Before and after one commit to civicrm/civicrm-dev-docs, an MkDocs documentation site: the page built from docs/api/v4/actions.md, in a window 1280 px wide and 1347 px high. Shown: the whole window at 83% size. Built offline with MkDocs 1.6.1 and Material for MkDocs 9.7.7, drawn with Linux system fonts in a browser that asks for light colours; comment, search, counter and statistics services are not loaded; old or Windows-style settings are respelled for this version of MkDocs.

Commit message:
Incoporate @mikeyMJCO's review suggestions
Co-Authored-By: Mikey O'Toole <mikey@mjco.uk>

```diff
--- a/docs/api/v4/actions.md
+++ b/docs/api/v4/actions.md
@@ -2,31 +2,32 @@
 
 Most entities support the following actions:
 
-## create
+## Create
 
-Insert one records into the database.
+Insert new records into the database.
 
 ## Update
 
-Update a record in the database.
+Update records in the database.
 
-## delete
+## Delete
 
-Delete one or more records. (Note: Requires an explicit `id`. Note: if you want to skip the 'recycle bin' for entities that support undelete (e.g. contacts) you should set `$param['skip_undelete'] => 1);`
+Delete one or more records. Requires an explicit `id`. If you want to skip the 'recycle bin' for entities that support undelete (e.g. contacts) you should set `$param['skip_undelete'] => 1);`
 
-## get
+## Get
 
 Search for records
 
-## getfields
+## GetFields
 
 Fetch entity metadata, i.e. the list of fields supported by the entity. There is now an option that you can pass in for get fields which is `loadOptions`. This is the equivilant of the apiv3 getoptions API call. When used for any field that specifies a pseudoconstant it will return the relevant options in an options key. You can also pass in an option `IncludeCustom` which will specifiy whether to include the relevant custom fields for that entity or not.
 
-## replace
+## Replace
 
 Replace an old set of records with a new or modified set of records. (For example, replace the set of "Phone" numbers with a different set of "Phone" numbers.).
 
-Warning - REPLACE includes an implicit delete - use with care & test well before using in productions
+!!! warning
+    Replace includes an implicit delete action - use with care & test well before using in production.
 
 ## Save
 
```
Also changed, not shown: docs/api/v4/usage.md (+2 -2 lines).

> [Task goal]: From the listing above, collect each line in which the string "Requires" appears.

> [Written answer]:
-Delete one or more records. (Note: Requires an explicit `id`. Note: if you want to skip the 'recycle bin' for entities that support undelete (e.g. contacts) you should set `$param['skip_undelete'] => 1);`
+Delete one or more records. Requires an explicit `id`. If you want to skip the 'recycle bin' for entities that support undelete (e.g. contacts) you should set `$param['skip_undelete'] => 1);`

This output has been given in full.